Complete strangers, every one.

Man. What a change kindness made in my life this week. I am sure every last one of these people had stresses and life situations that would have made very good reasons to be unkind to a total stranger. After all, why should they be kind to me? They don’t know me and will likely never see my face again. Yet they chose kindness anyway.

It made all the difference.

And, funny thing about kindness—it spreads. It’s contagious. I know from experience there are a lot of things you do not want to catch in the hospital, but I am so glad I caught kindness. I was able to serve my husband in kindness from the blessing of others’ kindness toward me. God’s Fruit of the Spirit is cool like that. You can pick it and it give it away and share it and use it and it will never, ever run out.

I think being in an exceptionally vulnerable state helped me be more aware of the small, and great, kindnesses offered me. I hate to think what my week would have been like had I experienced the opposite. I’d like to tell you that wouldn’t have been contagious, but I know better. Around our house, we call it getting slimed. Someone is mean or unkind or impatient or frustrated with you, and you carry those things right on to someone else. Hey—let’s don’t do that.

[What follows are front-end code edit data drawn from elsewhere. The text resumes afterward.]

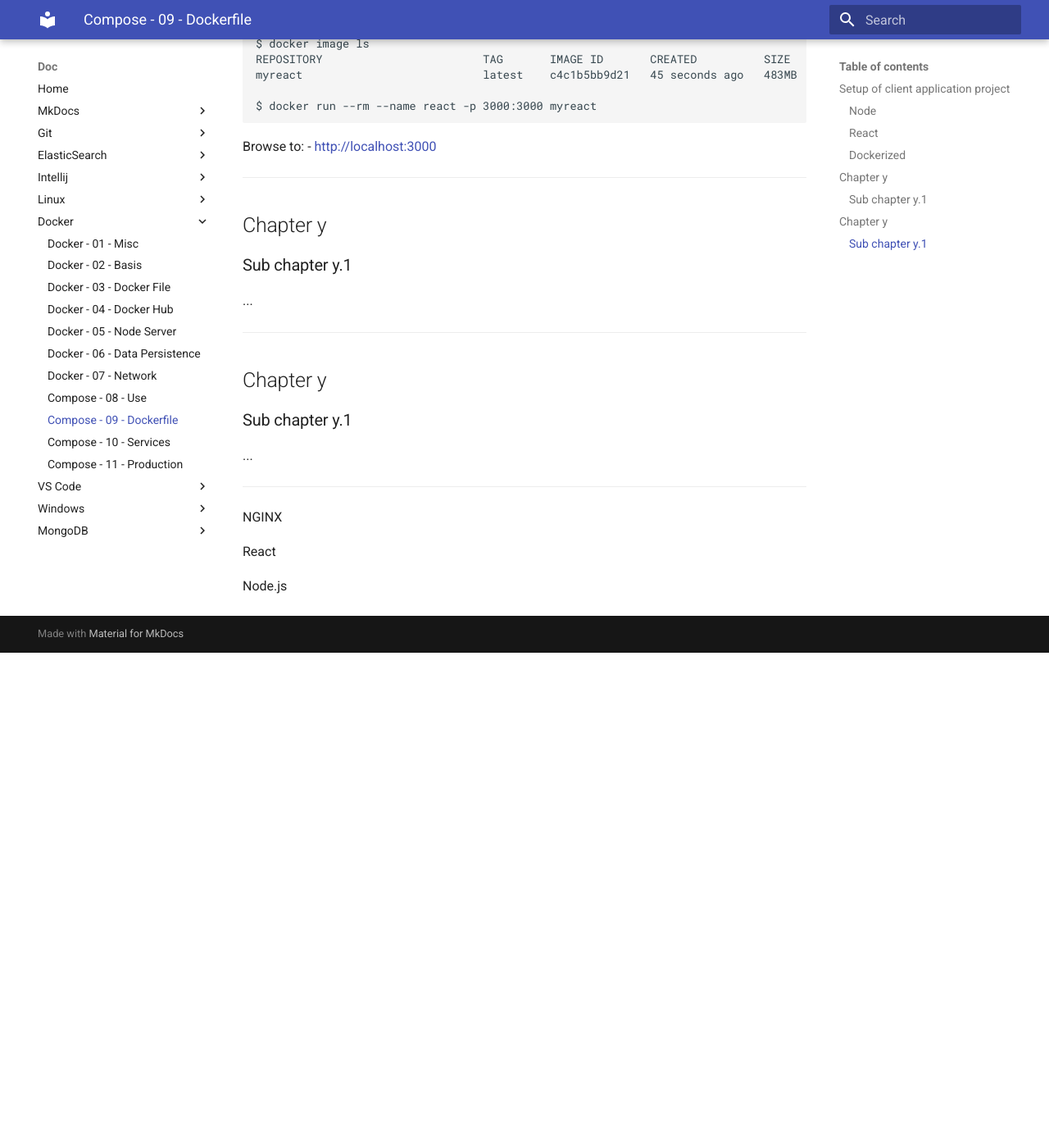
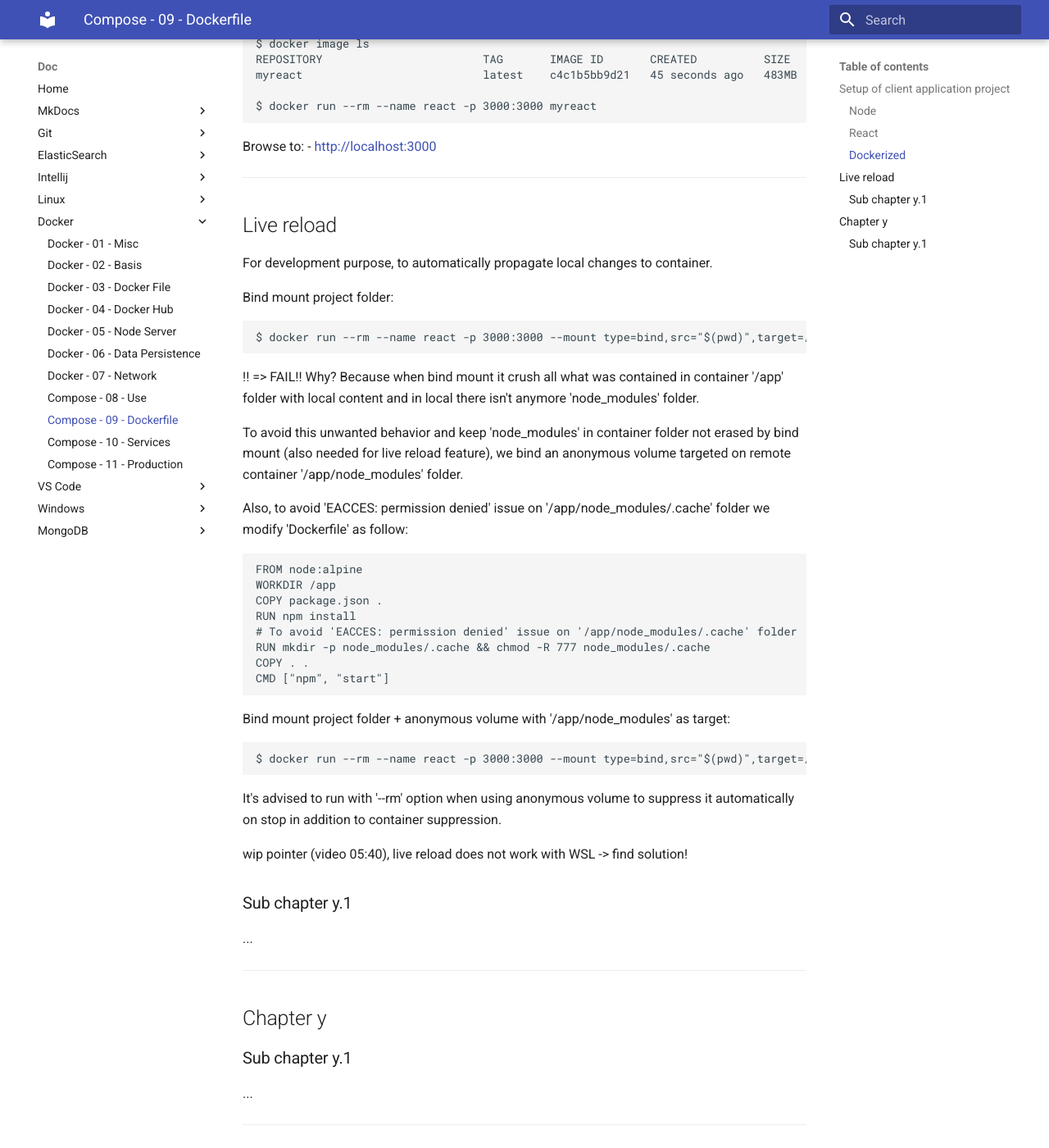
Before and after one commit to oldu73/doc, an MkDocs documentation site: the page built from docs/docker/9-compose-dockerfile.md, in a window 1280 px wide and 1400 px high, scrolled down 2709 px. Shown: the whole window at 82% size. Built offline with MkDocs 1.6.1 and Material for MkDocs 9.7.7, drawn with Linux system fonts in a browser that asks for light colours; before the commit the page ends 3505 px from its top, so only the background shows below that; some of the changed text lies outside the part shown.

Commit message:
docker compose - 09 - dockerfile - live reload - wip 01

````diff
--- a/docs/docker/9-compose-dockerfile.md
+++ b/docs/docker/9-compose-dockerfile.md
@@ -100,7 +100,7 @@
 
 We may now delete the 'node_modules' folder ('node_modules' folder will then be only in container initialized with dependencies through 'npm install' command in 'Dockerfile').
 
-Add a 'Dockerfile' in client project folder 'react-nginx/client':
+Add a 'Dockerfile' in client project folder '/react-nginx/client':
 ```console
 $ touch Dockerfile
 ```
@@ -130,7 +130,39 @@
 
 ***
 
-## Chapter y
+## Live reload
+
+For development purpose, to automatically propagate local changes to container.
+
+Bind mount project folder:
+```console
+$ docker run --rm --name react -p 3000:3000 --mount type=bind,src="$(pwd)",target=/app myreact
+```
+
+!! => FAIL!! Why? Because when bind mount it crush all what was contained in container '/app' folder with local content and in local there isn't anymore 'node_modules' folder.
+
+To avoid this unwanted behavior and keep 'node_modules' in container folder not erased by bind mount (also needed for live reload feature), we bind an anonymous volume targeted on remote container '/app/node_modules' folder.
+
+Also, to avoid 'EACCES: permission denied' issue on '/app/node_modules/.cache' folder we modify 'Dockerfile' as follow:
+```
+FROM node:alpine
+WORKDIR /app
+COPY package.json .
+RUN npm install
+# To avoid 'EACCES: permission denied' issue on '/app/node_modules/.cache' folder
+RUN mkdir -p node_modules/.cache && chmod -R 777 node_modules/.cache
+COPY . .
+CMD ["npm", "start"]
+```
+
+Bind mount project folder + anonymous volume with '/app/node_modules' as target:
+```console
+$ docker run --rm --name react -p 3000:3000 --mount type=bind,src="$(pwd)",target=/app --mount type=volume,target=/app/node_modules myreact
+```
+
+It's advised to run with '--rm' option when using anonymous volume to suppress it automatically on stop in addition to container suppression.
+
+wip pointer (video 05:40), live reload does not work with WSL -> find solution!
 
 ### Sub chapter y.1
 
````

I am thinking about a blog my daughter wrote not too long ago where she said kindness takes such a short amount of time and costs absolutely nothing.  I need to remind myself of this. And if I’m tempted to forget, I pray the faces of those who blessed me last week will pop up in my mind and I will remember the tremendous effect it had on me. It didn’t take them long, it was completely free to offer, and I was better because they did.

If you’ve done something small or great lately out of sheer kindness for another person, thank you. Maybe they didn’t get to tell you what a difference it made, but you can be assured it did. If you haven’t, you can start today! The next person you come upon can be blessed with your smile, a hello, a kind word. I know we are busy. I know we are focused. But God has been so kind to us. And Ephesians 4:32 tells us to “Be kind to one another, tenderhearted…”. Oh, to have a tender heart! Let’s try it out this week.

Love you all!